Due to county, state, and nationwide shortages of inpatient beds, patients are often forced to wait many hours and days in the Emergency Department until a bed is available. “Holding” of behavioral health patients is a daily occurrence in Marian’s Emergency Department, as it is throughout Emergency Departments in our state. Patients with mental health needs receive a medical clearance first, and when it is determined that further inpatient mental health care is necessary, Marian’s staff arranges for a transfer out of our community to the closest and most appropriate inpatient mental health facility. If and when a bed becomes available, these patients are transferred many miles out of their community to receive further care, often hundreds of miles away.

Implementing a hospital-run Behavioral Observation Unit in our community will provide a much-needed missing element of local care for patients in acute crisis. A Behavioral Observation Unit will work intensely for 16-20 hours with patients medically cleared by the Marian Emergency Department physicians in a safe, separate location outside of the Emergency Department. One of the many positive impacts a local Behavioral Observation Unit will have is keeping our patients local. A well-run Behavioral Observation Unit will reduce the impact of the inpatient bed shortage, as anywhere from 50-75% of patients treated in a Behavioral Observation Unit will not require transfer to an inpatient bed outside of our community.
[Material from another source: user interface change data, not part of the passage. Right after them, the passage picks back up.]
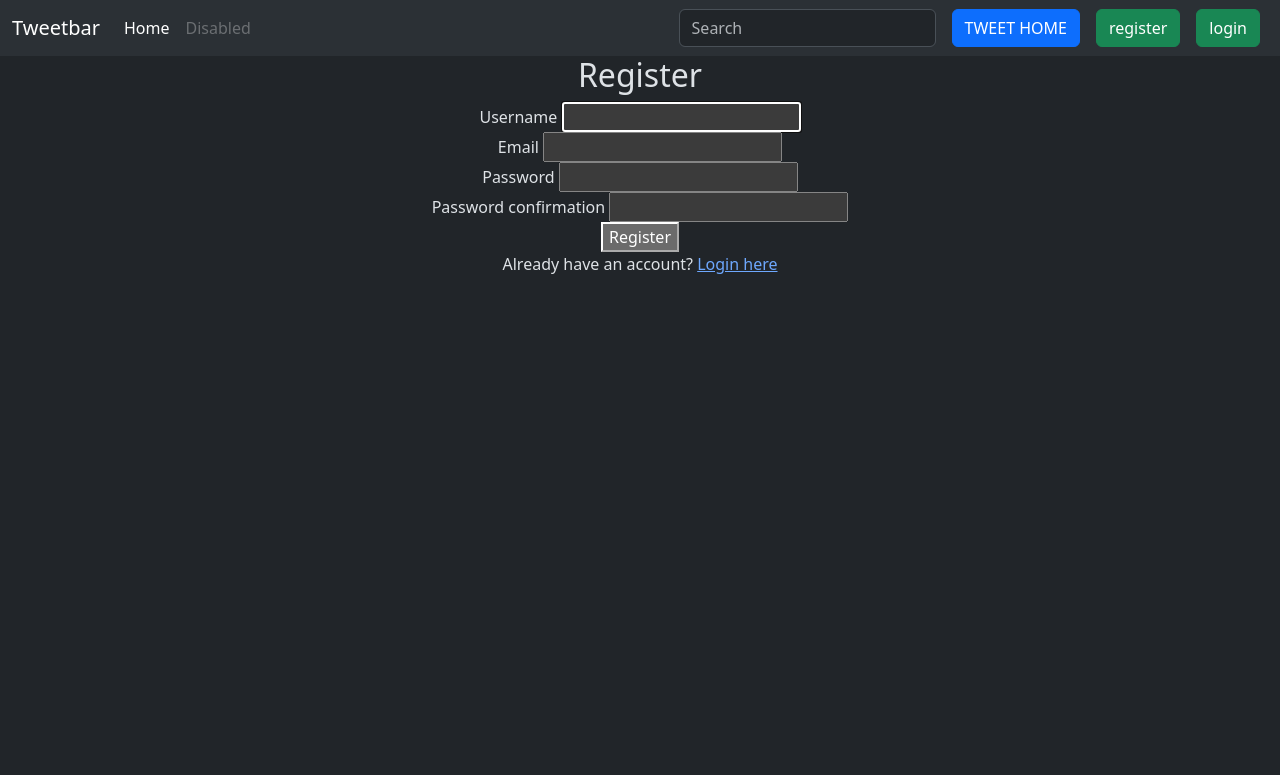
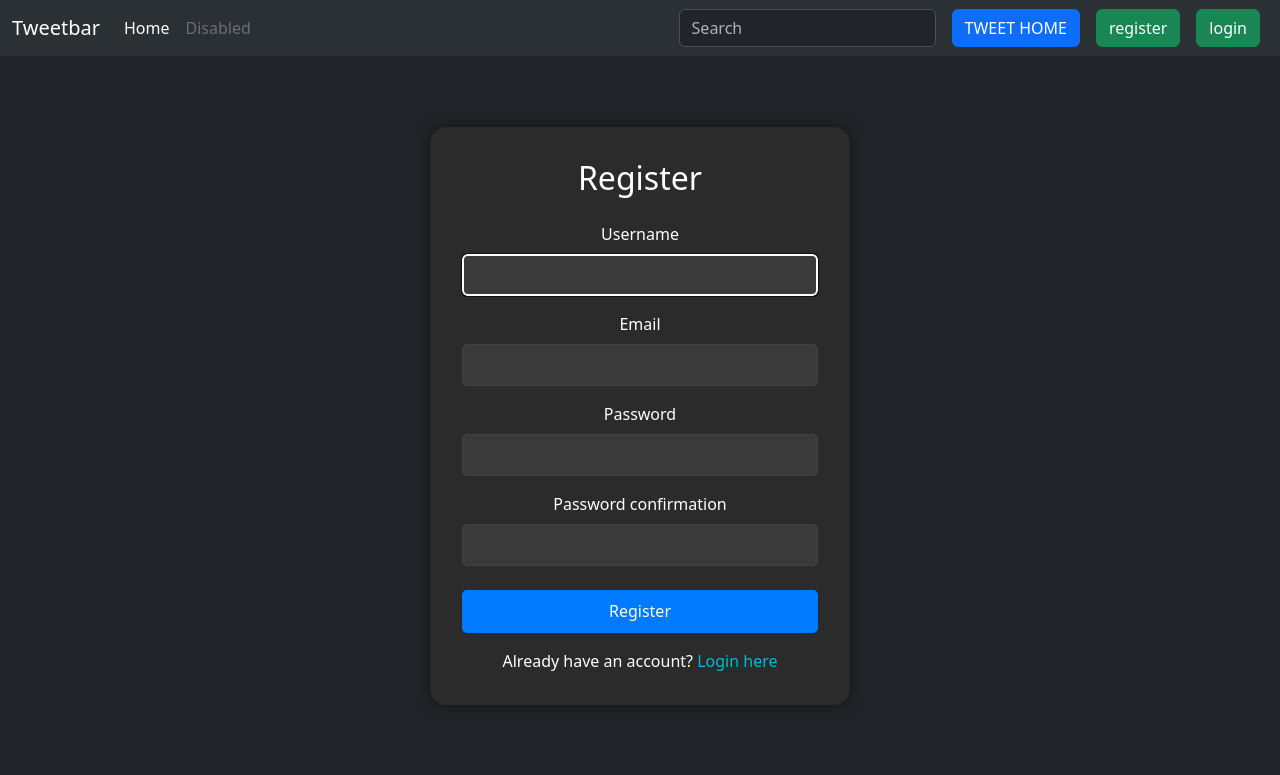
Before and after one commit to chirasmit23/MyTweet, a Django app: page /register/ in a window 1280 px wide. Shown: the top 775 px of the page. Run offline with Django 5.2, Linux system fonts and the light colour scheme.

Commit message:
Update style.css

```diff
--- a/FSproject/static/style.css
+++ b/FSproject/static/style.css
@@ -1,4 +1,68 @@
-ul {
+.register-container {
+    display: flex;
+    justify-content: center;
+    align-items: center;
+    min-height: 90vh;
+  }
+  .register-card {
+    background-color: #2b2b2b;
+    color: white;
+    padding: 2rem;
+    width: 100%;
+    max-width: 420px;
+    border-radius: 1rem;
+    box-shadow: 0 0 15px rgba(0, 0, 0, 0.5);
+  }
+  .register-card h2 {
     text-align: center;
-    list-style-position: inside;
-}
+    margin-bottom: 1.5rem;
+  }
+
+  .form-group {
+    margin-bottom: 1rem;
+  }
+
+  .form-group label {
+    display: block;
+    margin-bottom: 0.5rem;
+  }
+
+  .form-group input {
+    width: 100%;
+    padding: 0.5rem;
+    border: 1px solid #444;
+    border-radius: 5px;
+    background-color: #3a3a3a;
+    color: white;
+  }
+
+  .form-error {
+    color: #ff6b6b;
+    font-size: 0.875rem;
+    margin-top: 0.25rem;
+  }
+.register-button {
+    width: 100%;
+    background-color: #007bff;
+    color: white;
+    padding: 0.6rem;
+    border: none;
+    border-radius: 5px;
+    cursor: pointer;
+    margin-top: 0.5rem;
+  }
+  .register-button:hover {
+    background-color: #0056b3;
+  }
+  .login-link {
+    text-align: center;
+    margin-top: 1rem;
+  }
+
+  .login-link a {
+    color: #00bcd4;
+    text-decoration: none;
+  }
+  .login-link a:hover {
+    text-decoration: underline;
+  }
```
Although providing behavioral health services is a new funding priority for Marian, mental health is not a new need. Every year, close to one in five people suffer from an acute psychiatric illness and would benefit from treatment. With mental health needs crossing all socio-economic boundaries and the increasing prevalence of mental health disorders affecting our youth, Marian Regional Medical Center is committed to raising vital dollars to support the development of a Behavioral Observation Unit and, ultimately, the development of inpatient mental health beds.